Adam: Wolfspeed recruits employees from across the U.S., with a particular focus on high-qualities colleges and universities across the Northeast and in the state of New York. Wolfspeed has already established strong ties with local universities and community colleges to create the strong leaders of tomorrow. As mentioned earlier, through scholarships and training programs, Wolfspeed looks to become a premier employee in the Mohawk Valley known for its innovation and neighborly company culture.
Bodo: I know from my friends in North America that it is normal to move from other states to new locations for work. Is it manufacturing in Marcy and R&D will remain in Durham, NC or do you have additional plans for the new site?
Adam: MVF will be a core anchor in Wolfspeed’s Silicon Carbide corridor of the East Coast with its headquarters remaining in North Carolina. Mohawk Valley will cement Wolfspeed’s leadership in Silicon Carbide device production and our mega factories in North Carolina will produce high-performing Silicon Carbide materials in North Carolina. Both the NC and NY operations further differentiates Wolfspeed from the competition and supports increased adoption of Silicon Carbide to meet the growing volume of customer commitments.

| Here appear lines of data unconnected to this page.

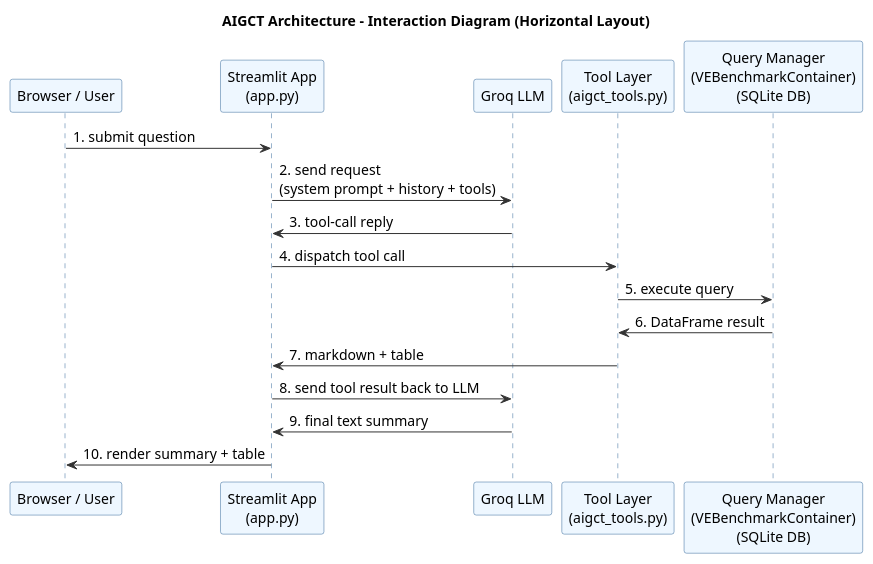
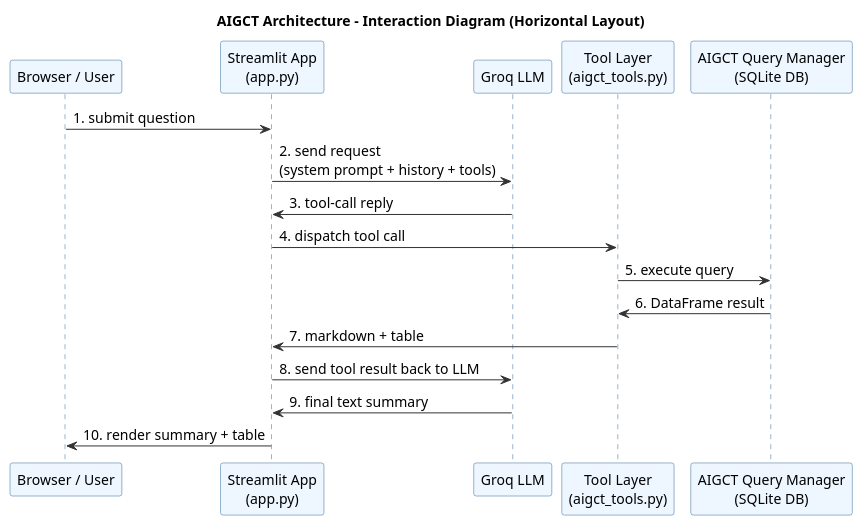
Before and after one commit to Huang-lab/AiGCTWeb: the diagram in docs/interaction_diagram.puml, drawn with PlantUML. The commit also changed 5 other files, not shown here.

```diff
--- a/docs/interaction_diagram.puml
+++ b/docs/interaction_diagram.puml
@@ -1,38 +1,38 @@
 @startuml
 title AIGCT Architecture - Interaction Diagram (Horizontal Layout)
 
 ' --- FIXES FOR LABEL VISIBILITY ---
 skinparam sequenceParticipantSpacing 90
 skinparam sequenceMessageAlignment left
 skinparam sequenceMessageFontSize 12
 
 skinparam defaultFontStyle bold
 skinparam defaultFontSize 14
 skinparam sequence {
   ParticipantBorderColor #336699
   ParticipantBackgroundColor #eef7ff
   LifeLineBorderColor #336699
   LifeLineBackgroundColor #eef7ff
   ArrowColor #333333
 }
 
 ' --- PARTICIPANTS ---
 participant "Browser / User" as Browser
 participant "Streamlit App\n(app.py)" as Streamlit
 participant "Groq LLM" as Groq
 participant "Tool Layer\n(aigct_tools.py)" as Tools
-participant "Query Manager\n(VEBenchmarkContainer)\n(SQLite DB)" as QM
+participant "AIGCT Query Manager\n(SQLite DB)" as QM
 
 ' --- INTERACTIONS ---
 Browser -> Streamlit : 1. submit question
 Streamlit -> Groq : 2. send request\n(system prompt + history + tools)
 Groq -> Streamlit : 3. tool-call reply
 Streamlit -> Tools : 4. dispatch tool call
 Tools -> QM : 5. execute query
 QM -> Tools : 6. DataFrame result
 Tools -> Streamlit : 7. markdown + table
 Streamlit -> Groq : 8. send tool result back to LLM
 Groq -> Streamlit : 9. final text summary
 Streamlit -> Browser : 10. render summary + table
 
 @enduml
```
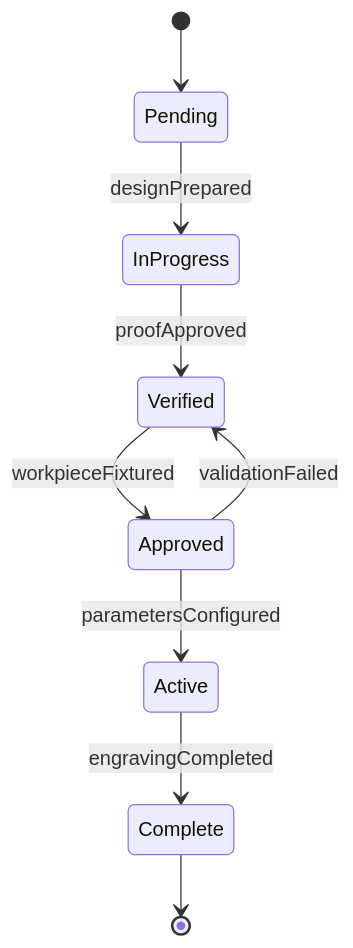
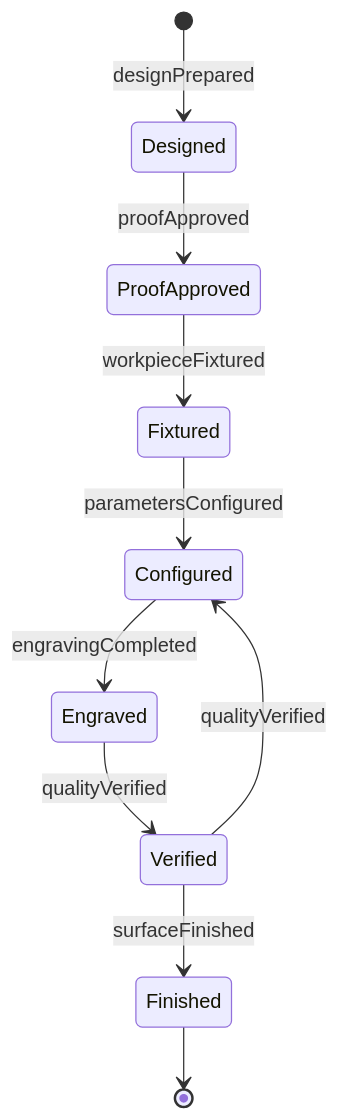
The second of 4 diagrams in HandlingAndMovingObjects/EngraveObjects/EngraveDesignsTextMarkingsOnto.mdx (dot-org-ai/tasks.org.ai), drawn with Mermaid before and after one commit. The commit also changed other lines of this file and 515 other files, not shown here.

````diff
--- a/HandlingAndMovingObjects/EngraveObjects/EngraveDesignsTextMarkingsOnto.mdx
+++ b/HandlingAndMovingObjects/EngraveObjects/EngraveDesignsTextMarkingsOnto.mdx
@@ -100,11 +101,12 @@
 ```mermaid
 stateDiagram-v2
-    [*] --> Pending
-    Pending --> InProgress : designPrepared
-    InProgress --> Verified : proofApproved
-    Verified --> Approved : workpieceFixtured
-    Approved --> Active : parametersConfigured
-    Active --> Complete : engravingCompleted
-    Approved --> Verified : validationFailed
-    Complete --> [*]
+    [*] --> Designed : designPrepared
+    Designed --> ProofApproved : proofApproved
+    ProofApproved --> Fixtured : workpieceFixtured
+    Fixtured --> Configured : parametersConfigured
+    Configured --> Engraved : engravingCompleted
+    Engraved --> Verified : qualityVerified
+    Verified --> Finished : surfaceFinished
+    Verified --> Configured : qualityVerified
+    Finished --> [*]
 ```
````
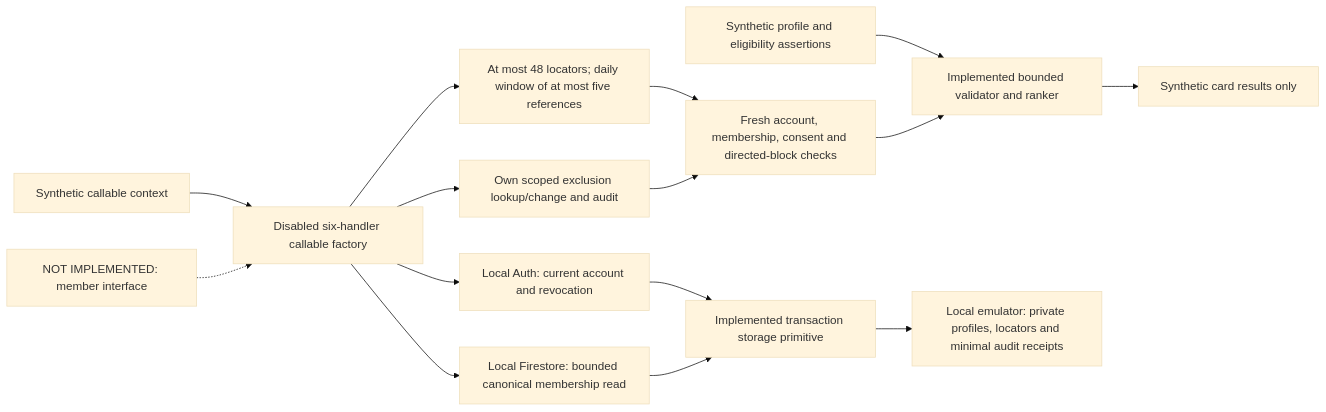
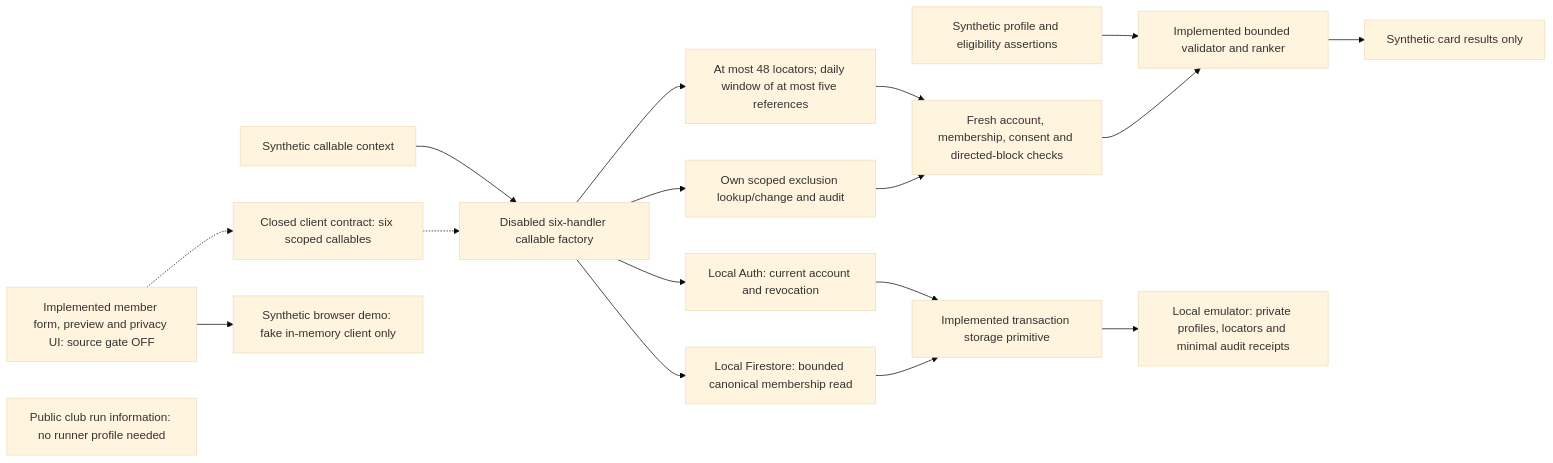
Before and after one commit to Run-MPRC/Run-MPRC.github.io: the diagram in docs/RUNNER_CONNECTIONS.md, drawn with Mermaid (base theme). The commit also changed other lines of this file and 18 other files, not shown here.

Commit message:
feat: add disabled opt-in runner connection interface

````diff
--- a/docs/RUNNER_CONNECTIONS.md
+++ b/docs/RUNNER_CONNECTIONS.md
@@ -211,17 +252,20 @@
 ```mermaid
 flowchart LR
   Fixture["Synthetic profile and eligibility assertions"] --> Core["Implemented bounded validator and ranker"]
   Core --> Cards["Synthetic card results only"]
   Commands["Synthetic callable context"] --> Service["Disabled six-handler callable factory"]
   Service --> Auth["Local Auth: current account and revocation"]
   Service --> Membership["Local Firestore: bounded canonical membership read"]
   Auth --> Store["Implemented transaction storage primitive"]
   Membership --> Store
   Store --> Private["Local emulator: private profiles, locators and minimal audit receipts"]
   Service --> Window["At most 48 locators; daily window of at most five references"]
   Window --> Recheck["Fresh account, membership, consent and directed-block checks"]
   Recheck --> Core
   Service --> Controls["Own scoped exclusion lookup/change and audit"]
   Controls --> Recheck
-  Future["NOT IMPLEMENTED: member interface"] -.-> Service
+  UI["Implemented member form, preview and privacy UI: source gate OFF"] -.-> Client["Closed client contract: six scoped callables"]
+  Client -.-> Service
+  UI --> Demo["Synthetic browser demo: fake in-memory client only"]
+  Public["Public club run information: no runner profile needed"]
 ```
````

Bodo: 600 high-tech jobs by 2029 is a great goal. What is today’s number of employees?
Adam: Wolfspeed is ahead of our set hiring goals, with more than 300 people hired to date.
Bodo: What is today’s projection of the wafer output in 2029?
Adam: We’re not able to share that information at this time but do know that the devices developed in Mohawk Valley will be critical in feeding Wolfspeed’s multi-billion dollar pipeline and the global semiconductor industry.
Bodo: Silicon devices have dominated for more than 50 years the design. Silicon Carbide is now the first choice in design. What will be in 50 years?
Adam: It’s hard to predict what will be the priority for engineers and designers in 50 years; however, more focus on energy-efficient power solutions has created opportunities for manufacturers across industries to consider designs that were more sustainable and rely less on traditional, less efficient silicon-based semiconductors. Although we are focused on the transition from silicon to Silicon Carbide, we continue to invest in R&D. We do believe that Silicon Carbide is, and will be, the key to more efficiently supplying the growing power electronics market, unlocking a new era of energy efficiency, so that technology works faster, easier, longer and better.
Bodo: Thank you very much, Adam, for your time. I look forward to seeing how Wolfspeed accelerates the transition to more efficient SiC technology in the future!
This article originally appeared in Bodo’s Power Systems magazine.